Extracted data below:

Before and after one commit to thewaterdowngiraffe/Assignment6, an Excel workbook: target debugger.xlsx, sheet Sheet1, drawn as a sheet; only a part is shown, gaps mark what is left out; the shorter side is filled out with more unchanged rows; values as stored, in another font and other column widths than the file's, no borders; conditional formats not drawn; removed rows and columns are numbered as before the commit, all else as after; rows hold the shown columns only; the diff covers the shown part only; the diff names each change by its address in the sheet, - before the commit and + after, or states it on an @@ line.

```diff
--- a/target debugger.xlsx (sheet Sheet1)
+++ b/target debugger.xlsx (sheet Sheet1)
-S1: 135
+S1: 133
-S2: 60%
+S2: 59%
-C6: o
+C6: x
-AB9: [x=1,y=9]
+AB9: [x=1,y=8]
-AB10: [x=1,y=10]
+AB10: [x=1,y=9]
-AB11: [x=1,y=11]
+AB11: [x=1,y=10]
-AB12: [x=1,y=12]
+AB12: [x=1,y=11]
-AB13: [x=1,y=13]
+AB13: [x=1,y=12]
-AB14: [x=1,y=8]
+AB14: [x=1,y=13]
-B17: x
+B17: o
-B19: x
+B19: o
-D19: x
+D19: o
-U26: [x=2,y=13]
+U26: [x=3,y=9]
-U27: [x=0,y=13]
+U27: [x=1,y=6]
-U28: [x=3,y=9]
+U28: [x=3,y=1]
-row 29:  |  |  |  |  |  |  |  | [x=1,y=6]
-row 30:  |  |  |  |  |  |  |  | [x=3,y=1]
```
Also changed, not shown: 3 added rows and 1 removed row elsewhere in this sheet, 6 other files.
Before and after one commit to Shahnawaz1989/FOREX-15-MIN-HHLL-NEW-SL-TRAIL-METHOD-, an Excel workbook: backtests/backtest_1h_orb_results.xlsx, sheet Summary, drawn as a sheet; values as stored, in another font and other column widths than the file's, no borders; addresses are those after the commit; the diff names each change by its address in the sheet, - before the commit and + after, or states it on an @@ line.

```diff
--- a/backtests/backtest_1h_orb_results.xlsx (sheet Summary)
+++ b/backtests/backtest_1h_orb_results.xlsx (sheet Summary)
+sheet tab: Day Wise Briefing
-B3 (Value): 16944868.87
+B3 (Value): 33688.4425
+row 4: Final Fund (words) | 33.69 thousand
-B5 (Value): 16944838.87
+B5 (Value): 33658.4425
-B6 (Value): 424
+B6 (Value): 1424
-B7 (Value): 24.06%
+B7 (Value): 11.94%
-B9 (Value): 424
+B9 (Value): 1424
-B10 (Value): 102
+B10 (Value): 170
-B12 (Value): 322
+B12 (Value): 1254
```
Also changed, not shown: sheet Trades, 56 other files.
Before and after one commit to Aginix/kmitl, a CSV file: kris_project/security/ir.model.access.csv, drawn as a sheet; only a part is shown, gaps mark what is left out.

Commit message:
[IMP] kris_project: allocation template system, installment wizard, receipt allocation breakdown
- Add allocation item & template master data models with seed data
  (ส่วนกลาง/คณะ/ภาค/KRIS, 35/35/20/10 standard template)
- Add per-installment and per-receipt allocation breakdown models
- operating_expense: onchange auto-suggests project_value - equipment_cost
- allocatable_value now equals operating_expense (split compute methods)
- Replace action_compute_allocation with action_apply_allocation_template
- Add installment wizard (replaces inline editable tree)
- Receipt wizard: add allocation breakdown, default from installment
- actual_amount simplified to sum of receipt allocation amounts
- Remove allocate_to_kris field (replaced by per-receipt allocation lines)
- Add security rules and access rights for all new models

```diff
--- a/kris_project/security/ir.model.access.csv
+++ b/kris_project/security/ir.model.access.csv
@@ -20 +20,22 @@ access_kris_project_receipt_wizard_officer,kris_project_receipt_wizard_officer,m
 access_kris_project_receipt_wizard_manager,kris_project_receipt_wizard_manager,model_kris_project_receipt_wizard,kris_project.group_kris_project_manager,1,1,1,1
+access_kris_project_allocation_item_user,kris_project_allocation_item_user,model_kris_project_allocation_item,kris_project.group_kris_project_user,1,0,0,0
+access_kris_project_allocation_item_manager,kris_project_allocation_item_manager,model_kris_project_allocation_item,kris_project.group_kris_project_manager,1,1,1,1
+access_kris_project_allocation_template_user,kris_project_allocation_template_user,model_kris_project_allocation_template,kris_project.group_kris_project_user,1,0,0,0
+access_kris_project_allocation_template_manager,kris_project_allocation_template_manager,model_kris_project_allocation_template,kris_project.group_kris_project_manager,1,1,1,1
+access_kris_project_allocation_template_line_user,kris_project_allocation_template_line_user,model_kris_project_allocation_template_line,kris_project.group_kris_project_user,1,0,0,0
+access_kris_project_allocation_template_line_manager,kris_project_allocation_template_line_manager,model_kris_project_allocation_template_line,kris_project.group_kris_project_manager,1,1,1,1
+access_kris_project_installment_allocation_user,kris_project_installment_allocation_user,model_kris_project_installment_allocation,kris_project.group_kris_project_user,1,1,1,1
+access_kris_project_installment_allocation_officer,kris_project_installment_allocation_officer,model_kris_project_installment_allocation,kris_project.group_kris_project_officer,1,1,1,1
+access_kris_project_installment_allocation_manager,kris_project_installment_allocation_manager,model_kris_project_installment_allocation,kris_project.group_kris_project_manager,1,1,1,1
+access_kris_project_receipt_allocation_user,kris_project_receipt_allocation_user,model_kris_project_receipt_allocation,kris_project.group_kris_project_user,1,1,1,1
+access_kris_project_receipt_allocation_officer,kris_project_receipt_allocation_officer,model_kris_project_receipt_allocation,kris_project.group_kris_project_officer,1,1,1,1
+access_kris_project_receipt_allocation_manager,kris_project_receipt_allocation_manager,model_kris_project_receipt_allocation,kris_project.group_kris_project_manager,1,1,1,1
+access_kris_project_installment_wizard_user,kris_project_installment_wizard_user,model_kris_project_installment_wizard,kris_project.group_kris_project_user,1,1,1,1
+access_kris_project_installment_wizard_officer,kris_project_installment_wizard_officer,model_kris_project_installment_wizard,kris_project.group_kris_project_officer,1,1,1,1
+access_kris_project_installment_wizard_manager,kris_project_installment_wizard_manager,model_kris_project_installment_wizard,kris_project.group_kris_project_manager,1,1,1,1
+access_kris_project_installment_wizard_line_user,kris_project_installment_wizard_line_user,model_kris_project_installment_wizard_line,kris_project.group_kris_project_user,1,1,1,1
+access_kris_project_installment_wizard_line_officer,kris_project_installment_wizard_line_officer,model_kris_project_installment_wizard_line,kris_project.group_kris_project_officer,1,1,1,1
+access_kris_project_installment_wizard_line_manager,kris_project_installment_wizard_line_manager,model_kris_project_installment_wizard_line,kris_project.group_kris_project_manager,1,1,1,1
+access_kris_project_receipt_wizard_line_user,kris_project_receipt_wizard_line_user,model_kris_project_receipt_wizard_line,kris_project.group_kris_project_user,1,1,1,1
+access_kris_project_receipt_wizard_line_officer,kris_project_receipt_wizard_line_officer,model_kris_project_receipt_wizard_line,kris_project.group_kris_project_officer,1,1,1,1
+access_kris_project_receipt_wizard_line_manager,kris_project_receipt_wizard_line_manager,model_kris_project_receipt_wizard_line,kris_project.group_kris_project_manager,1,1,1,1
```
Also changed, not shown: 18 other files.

End of Extracted data.

** What is being asked **
Output the listing in full. Leave every line unchanged.

** Output of the exercise **
Before and after one commit to thewaterdowngiraffe/Assignment6, an Excel workbook: target debugger.xlsx, sheet Sheet1, drawn as a sheet; only a part is shown, gaps mark what is left out; the shorter side is filled out with more unchanged rows; values as stored, in another font and other column widths than the file's, no borders; conditional formats not drawn; removed rows and columns are numbered as before the commit, all else as after; rows hold the shown columns only; the diff covers the shown part only; the diff names each change by its address in the sheet, - before the commit and + after, or states it on an @@ line.

```diff
--- a/target debugger.xlsx (sheet Sheet1)
+++ b/target debugger.xlsx (sheet Sheet1)
-S1: 135
+S1: 133
-S2: 60%
+S2: 59%
-C6: o
+C6: x
-AB9: [x=1,y=9]
+AB9: [x=1,y=8]
-AB10: [x=1,y=10]
+AB10: [x=1,y=9]
-AB11: [x=1,y=11]
+AB11: [x=1,y=10]
-AB12: [x=1,y=12]
+AB12: [x=1,y=11]
-AB13: [x=1,y=13]
+AB13: [x=1,y=12]
-AB14: [x=1,y=8]
+AB14: [x=1,y=13]
-B17: x
+B17: o
-B19: x
+B19: o
-D19: x
+D19: o
-U26: [x=2,y=13]
+U26: [x=3,y=9]
-U27: [x=0,y=13]
+U27: [x=1,y=6]
-U28: [x=3,y=9]
+U28: [x=3,y=1]
-row 29:  |  |  |  |  |  |  |  | [x=1,y=6]
-row 30:  |  |  |  |  |  |  |  | [x=3,y=1]
```
Also changed, not shown: 3 added rows and 1 removed row elsewhere in this sheet, 6 other files.
Before and after one commit to Shahnawaz1989/FOREX-15-MIN-HHLL-NEW-SL-TRAIL-METHOD-, an Excel workbook: backtests/backtest_1h_orb_results.xlsx, sheet Summary, drawn as a sheet; values as stored, in another font and other column widths than the file's, no borders; addresses are those after the commit; the diff names each change by its address in the sheet, - before the commit and + after, or states it on an @@ line.

```diff
--- a/backtests/backtest_1h_orb_results.xlsx (sheet Summary)
+++ b/backtests/backtest_1h_orb_results.xlsx (sheet Summary)
+sheet tab: Day Wise Briefing
-B3 (Value): 16944868.87
+B3 (Value): 33688.4425
+row 4: Final Fund (words) | 33.69 thousand
-B5 (Value): 16944838.87
+B5 (Value): 33658.4425
-B6 (Value): 424
+B6 (Value): 1424
-B7 (Value): 24.06%
+B7 (Value): 11.94%
-B9 (Value): 424
+B9 (Value): 1424
-B10 (Value): 102
+B10 (Value): 170
-B12 (Value): 322
+B12 (Value): 1254
```
Also changed, not shown: sheet Trades, 56 other files.
Before and after one commit to Aginix/kmitl, a CSV file: kris_project/security/ir.model.access.csv, drawn as a sheet; only a part is shown, gaps mark what is left out.

Commit message:
[IMP] kris_project: allocation template system, installment wizard, receipt allocation breakdown
- Add allocation item & template master data models with seed data
  (ส่วนกลาง/คณะ/ภาค/KRIS, 35/35/20/10 standard template)
- Add per-installment and per-receipt allocation breakdown models
- operating_expense: onchange auto-suggests project_value - equipment_cost
- allocatable_value now equals operating_expense (split compute methods)
- Replace action_compute_allocation with action_apply_allocation_template
- Add installment wizard (replaces inline editable tree)
- Receipt wizard: add allocation breakdown, default from installment
- actual_amount simplified to sum of receipt allocation amounts
- Remove allocate_to_kris field (replaced by per-receipt allocation lines)
- Add security rules and access rights for all new models

```diff
--- a/kris_project/security/ir.model.access.csv
+++ b/kris_project/security/ir.model.access.csv
@@ -20 +20,22 @@ access_kris_project_receipt_wizard_officer,kris_project_receipt_wizard_officer,m
 access_kris_project_receipt_wizard_manager,kris_project_receipt_wizard_manager,model_kris_project_receipt_wizard,kris_project.group_kris_project_manager,1,1,1,1
+access_kris_project_allocation_item_user,kris_project_allocation_item_user,model_kris_project_allocation_item,kris_project.group_kris_project_user,1,0,0,0
+access_kris_project_allocation_item_manager,kris_project_allocation_item_manager,model_kris_project_allocation_item,kris_project.group_kris_project_manager,1,1,1,1
+access_kris_project_allocation_template_user,kris_project_allocation_template_user,model_kris_project_allocation_template,kris_project.group_kris_project_user,1,0,0,0
+access_kris_project_allocation_template_manager,kris_project_allocation_template_manager,model_kris_project_allocation_template,kris_project.group_kris_project_manager,1,1,1,1
+access_kris_project_allocation_template_line_user,kris_project_allocation_template_line_user,model_kris_project_allocation_template_line,kris_project.group_kris_project_user,1,0,0,0
+access_kris_project_allocation_template_line_manager,kris_project_allocation_template_line_manager,model_kris_project_allocation_template_line,kris_project.group_kris_project_manager,1,1,1,1
+access_kris_project_installment_allocation_user,kris_project_installment_allocation_user,model_kris_project_installment_allocation,kris_project.group_kris_project_user,1,1,1,1
+access_kris_project_installment_allocation_officer,kris_project_installment_allocation_officer,model_kris_project_installment_allocation,kris_project.group_kris_project_officer,1,1,1,1
+access_kris_project_installment_allocation_manager,kris_project_installment_allocation_manager,model_kris_project_installment_allocation,kris_project.group_kris_project_manager,1,1,1,1
+access_kris_project_receipt_allocation_user,kris_project_receipt_allocation_user,model_kris_project_receipt_allocation,kris_project.group_kris_project_user,1,1,1,1
+access_kris_project_receipt_allocation_officer,kris_project_receipt_allocation_officer,model_kris_project_receipt_allocation,kris_project.group_kris_project_officer,1,1,1,1
+access_kris_project_receipt_allocation_manager,kris_project_receipt_allocation_manager,model_kris_project_receipt_allocation,kris_project.group_kris_project_manager,1,1,1,1
+access_kris_project_installment_wizard_user,kris_project_installment_wizard_user,model_kris_project_installment_wizard,kris_project.group_kris_project_user,1,1,1,1
+access_kris_project_installment_wizard_officer,kris_project_installment_wizard_officer,model_kris_project_installment_wizard,kris_project.group_kris_project_officer,1,1,1,1
+access_kris_project_installment_wizard_manager,kris_project_installment_wizard_manager,model_kris_project_installment_wizard,kris_project.group_kris_project_manager,1,1,1,1
+access_kris_project_installment_wizard_line_user,kris_project_installment_wizard_line_user,model_kris_project_installment_wizard_line,kris_project.group_kris_project_user,1,1,1,1
+access_kris_project_installment_wizard_line_officer,kris_project_installment_wizard_line_officer,model_kris_project_installment_wizard_line,kris_project.group_kris_project_officer,1,1,1,1
+access_kris_project_installment_wizard_line_manager,kris_project_installment_wizard_line_manager,model_kris_project_installment_wizard_line,kris_project.group_kris_project_manager,1,1,1,1
+access_kris_project_receipt_wizard_line_user,kris_project_receipt_wizard_line_user,model_kris_project_receipt_wizard_line,kris_project.group_kris_project_user,1,1,1,1
+access_kris_project_receipt_wizard_line_officer,kris_project_receipt_wizard_line_officer,model_kris_project_receipt_wizard_line,kris_project.group_kris_project_officer,1,1,1,1
+access_kris_project_receipt_wizard_line_manager,kris_project_receipt_wizard_line_manager,model_kris_project_receipt_wizard_line,kris_project.group_kris_project_manager,1,1,1,1
```
Also changed, not shown: 18 other files.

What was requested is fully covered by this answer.